There’s a fear on the other side of the debate that giving paid family medical leave will have a negative impact on businesses and the economy. Being an employee down for an extended period of time adds more work to other employees, and time and money will need to be spent on training a temporary replacement. Research shows in the long run, it can be beneficial.
A 2012 study done by Center for Women and Work at Rutgers University found that women who use paid leave are more likely to be working 9 to 12 months after a child’s birth than those who do not take any leave.

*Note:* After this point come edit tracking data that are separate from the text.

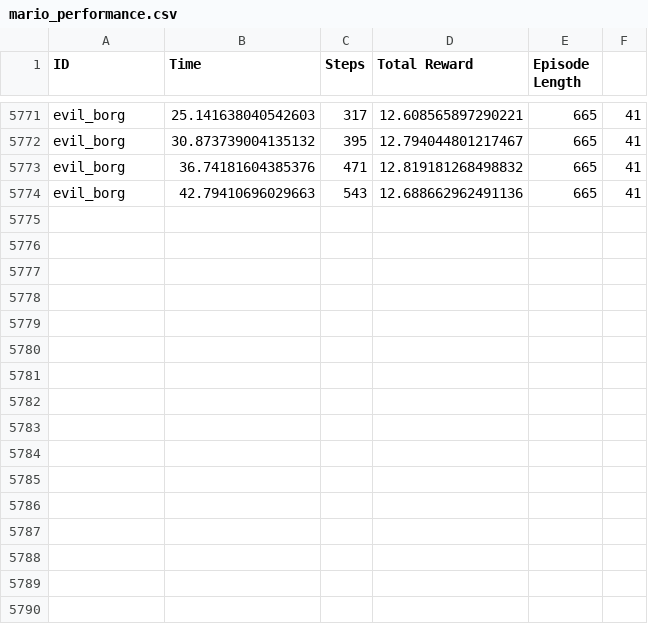
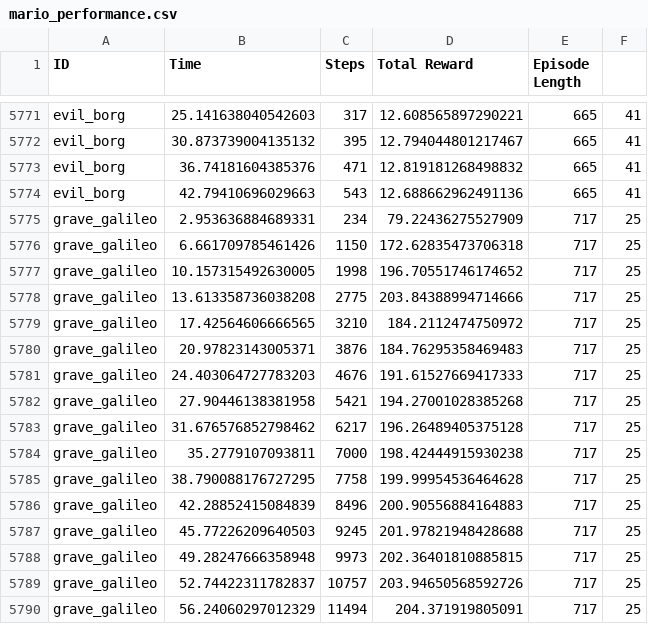
Before and after one commit to messiest/atari-dqn, a CSV file: super-mario/save/mario_performance.csv, drawn as a sheet; only a part is shown, gaps mark what is left out; the diff names each change by its address in the sheet, - before the commit and + after, or states it on an @@ line.

Commit message:
AUTO COMMIT UPDATING SuperMarioBros-v0 CHECKPOINTS AND RECORDS

```diff
--- a/super-mario/save/mario_performance.csv
+++ b/super-mario/save/mario_performance.csv
+row 5775: grave_galileo | 2.953636884689331 | 234 | 79.22436275527909 | 717 | 25
+row 5776: grave_galileo | 6.661709785461426 | 1150 | 172.62835473706318 | 717 | 25
+row 5777: grave_galileo | 10.157315492630005 | 1998 | 196.70551746174652 | 717 | 25
+row 5778: grave_galileo | 13.613358736038208 | 2775 | 203.84388994714666 | 717 | 25
+row 5779: grave_galileo | 17.42564606666565 | 3210 | 184.2112474750972 | 717 | 25
+row 5780: grave_galileo | 20.97823143005371 | 3876 | 184.76295358469483 | 717 | 25
+row 5781: grave_galileo | 24.403064727783203 | 4676 | 191.61527669417333 | 717 | 25
+row 5782: grave_galileo | 27.90446138381958 | 5421 | 194.27001028385268 | 717 | 25
+row 5783: grave_galileo | 31.676576852798462 | 6217 | 196.26489405375128 | 717 | 25
+row 5784: grave_galileo | 35.2779107093811 | 7000 | 198.42444915930238 | 717 | 25
+row 5785: grave_galileo | 38.790088176727295 | 7758 | 199.99954536464628 | 717 | 25
+row 5786: grave_galileo | 42.28852415084839 | 8496 | 200.90556884164883 | 717 | 25
+row 5787: grave_galileo | 45.77226209640503 | 9245 | 201.97821948428688 | 717 | 25
+row 5788: grave_galileo | 49.28247666358948 | 9973 | 202.36401810885815 | 717 | 25
+row 5789: grave_galileo | 52.74422311782837 | 10757 | 203.94650568592726 | 717 | 25
+row 5790: grave_galileo | 56.24060297012329 | 11494 | 204.371919805091 | 717 | 25
```
Also changed, not shown: 10 other files.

“We’ve been focused on a culture of rugged individualism,” said Kristin Rowe-Finkbeiner, executive director/CEO & co-founder of MomsRising. “When we look at that and we look at our families we see that it’s hurting us to not [have paid family leave] in place.”

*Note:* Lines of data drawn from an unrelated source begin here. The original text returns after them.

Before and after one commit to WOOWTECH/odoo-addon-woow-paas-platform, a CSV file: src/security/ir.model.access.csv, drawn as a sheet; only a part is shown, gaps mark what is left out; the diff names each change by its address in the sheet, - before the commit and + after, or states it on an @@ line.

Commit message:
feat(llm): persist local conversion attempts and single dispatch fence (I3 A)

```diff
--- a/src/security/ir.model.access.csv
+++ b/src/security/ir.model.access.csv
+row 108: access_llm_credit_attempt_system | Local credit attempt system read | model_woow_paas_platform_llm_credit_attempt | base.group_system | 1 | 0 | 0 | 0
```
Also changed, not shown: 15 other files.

That doesn’t mean some companies, primarily in tech, aren’t trying to break the mold. In November, Spotify announced it would offer all full-time employees, regardless of gender, six months of paid leave at their full pay. The leave can be taken all at once or in increments up until the child turns three. Facebook extended the company’s four-month paid leave policy to all employees. Even the public sector is making improvements. Non-union employees of the City of New York started the new year with a new family leave policy. Mayor Bill de Blasio announced in December that NYC would double the length of paid parental leave to six weeks for mothers, fathers and adoptive and foster parents.
As a newborn learns to sleep through the night and develops patterns, it can mean sleepless nights for parents. Those patterns often aren’t fully developed after a few weeks, and even if one child was an easy baby who rarely cried, the next might have more difficulty. Going back after two months or, more likely less, can be physically difficult.

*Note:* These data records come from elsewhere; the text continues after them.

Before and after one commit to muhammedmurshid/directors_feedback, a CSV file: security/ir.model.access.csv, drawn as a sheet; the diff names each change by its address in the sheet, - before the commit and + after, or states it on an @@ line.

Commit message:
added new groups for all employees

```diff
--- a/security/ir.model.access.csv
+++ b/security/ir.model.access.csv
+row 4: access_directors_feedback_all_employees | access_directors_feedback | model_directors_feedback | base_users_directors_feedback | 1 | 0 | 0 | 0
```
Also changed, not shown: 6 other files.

“Depending on what you do, you’re probably less effective at your job simply from the sleep deprivation…is it right to go back at that time? Personally, I think a longer period of time should be granted to women,” said David Garry, an OBGYN who practices in the Bronx and is affiliated with Stony Brook University Hospital.
Having paid leave at all has shown to be healthier for the newborn as well. A 2005 study by Sakiko Tanaka, “Parental Leave and Child Health Across OECD Countries,” found that infant mortality drops up to 25 percent with paid leave. Christopher J. Ruhm’s paper, “Parental Leave and Child Health” had similar findings in 1998.
“Parents need time to recover from childbirth, establish breastfeeding and to make sure the baby, mom and family can thrive,” Rowe-Finkbeiner said.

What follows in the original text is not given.